Reddit IAMA meets Twitter chat via Slack channel — My experiment bringing a real-time collaboration tool into an intro to reporting course
This fall starts my first semester as a full-time tenure-track assistant professor at the University of La Verne.
I’m only teaching two courses this fall — Intro to News Reporting and Public Relations Methods (thanks to the course relief given to newbies). But I never do things the easy way. What fun would that be? So I’m using the course relief as an opportunity to try some new things. In the past, I’ve used Twitter as a classroom discussion tool, but this time, I decided to experiment with Slack.
I’m calling my experiment “Reddit-IAMA-with-a-professional-journalist-meets-Twitter-chat-via-a-Slack-channel.”
Class time is precious in a jam-packed course like News Reporting (at La Verne we call it Journalism 100). There’s a lot of ground to cover, and often, discussions end up limited to an hour or less a week. But what if our class could have on-going discussions throughout the semester?
My goals for this assignment are:
- Give students a chance to practice using a real-world collaboration tool.
Communicating with supervisors and peers via tools like Slack isn’t always as natural for the younger generation as you might think it would be. It takes time and a little trial and error to really perfect your giphy “A game.”
2. Connect students with a diverse group of professional journalists that work all over the world.
This means in-person visits and even real-time chats would be next to impossible to coordinate. Besides, working journalists are busy people, I didn’t want to make them commit to a campus visit. Instead, I wanted to provide opportunities for discussion over an entire week so they, you know, could converse in their “free” time. (Hahahaha.)
Here’s how I’ve designed my experiment.
First, I hit-up some people I know personally. A couple of former star students who are rockin’ it in the real world as journalists, and a couple of co-workers from Global Press Journal whose work I really admire. I asked if they’d be willing to be guinea pigs (they all said, “Yes!”). I also Tweeted out a call for people who work police beats and connected with two more stellar professionals. All-in-all, I’m planning seven chats over the course of the 16 week semester.
I’ve created three assignments related to these guest discussions. The timeline will go something like this:
- Guests will be added to the class Slack channel. (I may do one guest channel or individual channels per topic, that is TBD.) The guest will post a short intro that gives students some background on their career and experience, (ala Reddit’s IAMA, complete with their photo).
- On Monday, the week of the guest chat, students must submit a question for the guest around a specific topic, (which will probably be the topic for class that week). This is a pass/fail assignment. Either you submit a question, or you don’t. I will pick 3–5 questions to ask the guest over the course of their week.
- I will post a question or two a day starting on Tuesday and ending on Friday.
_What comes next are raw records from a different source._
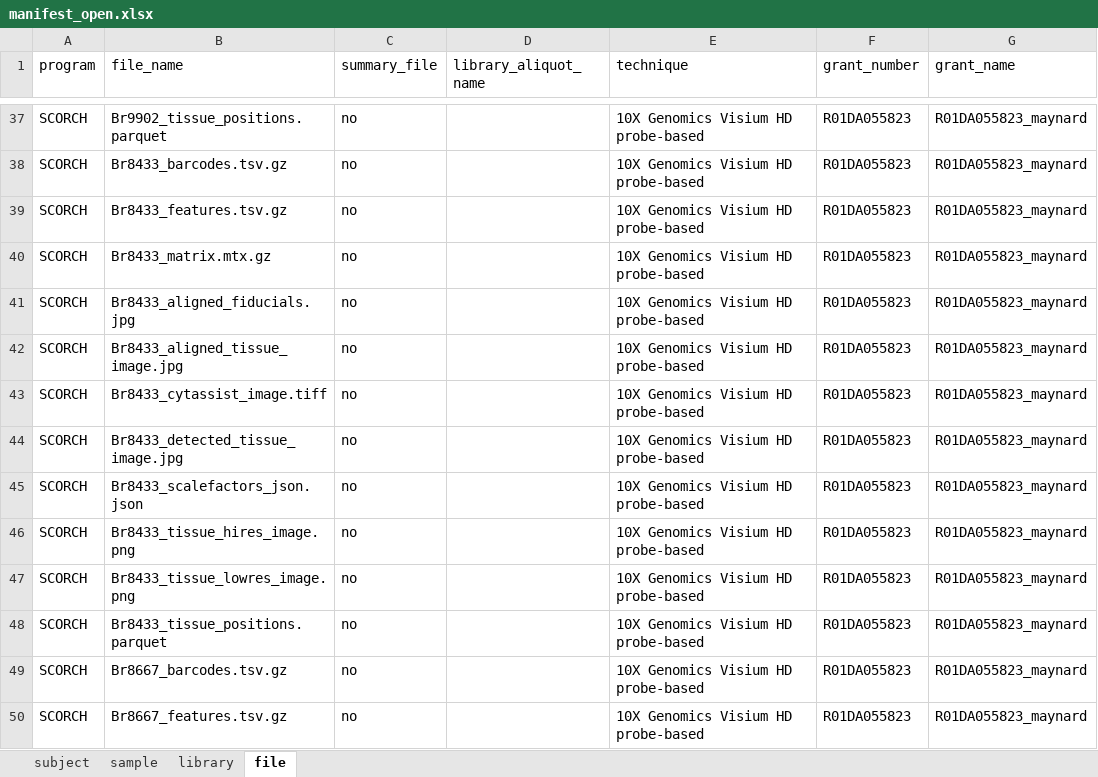
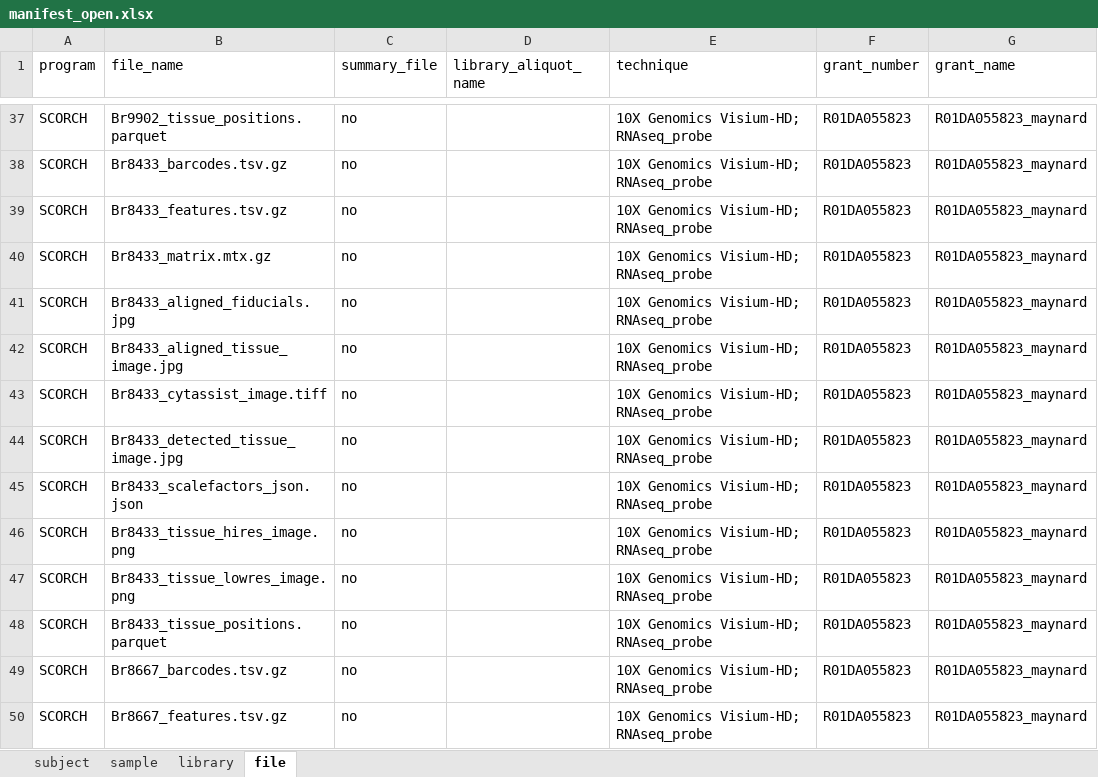
Before and after one commit to LieberInstitute/Hb_multiome, an Excel workbook: processed-data/19_data_uploads/03_manifest/manifest_open.xlsx, sheet file, drawn as a sheet; only a part is shown, gaps mark what is left out; values as stored, in another font and other column widths than the file's, no borders; the diff covers the shown part only; the diff names each change by its address in the sheet, - before the commit and + after, or states it on an @@ line.

```diff
--- a/processed-data/19_data_uploads/03_manifest/manifest_open.xlsx (sheet file)
+++ b/processed-data/19_data_uploads/03_manifest/manifest_open.xlsx (sheet file)
-E37:E50 (technique): 10X Genomics Visium HD probe-based
+E37:E50 (technique): 10X Genomics Visium-HD; RNAseq_probe
```
Also changed, not shown: 165 edited cells elsewhere in this sheet, 2 other files.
The guest will pop into Slack during the week and answer questions, maybe even pose questions back to the students. And, in an ideal world, the students will engage in a conversation with the guest during the week. (I’m asking guests to have example links ready to share and to prep a few giphys to, you know, emphasize their points and add a little fun to the interaction.)
- In small teams, students will communicate via Slack to create a highlights presentation in Powerpoint or Keynote. The “Slack Chat Highlights” will include interesting quotes from the discussion, summary of key learnings and a list of examples that relate to the topic and the discussion. (See template). They’ll upload the slides to me directly on Slack.
- Last, but not least, I send the guest a $5 Starbucks or iTunes gift card as thanks for participating in my experiment, essentially, buying them a cup of coffee or a couple apps.
I plan to write a follow up post documenting what worked, and what didn’t at the end of the semester, so check back here sometime in January 2017! Or connect with me on Twitter (@ProfBaird) and watch for my play-by-play account of this experiment.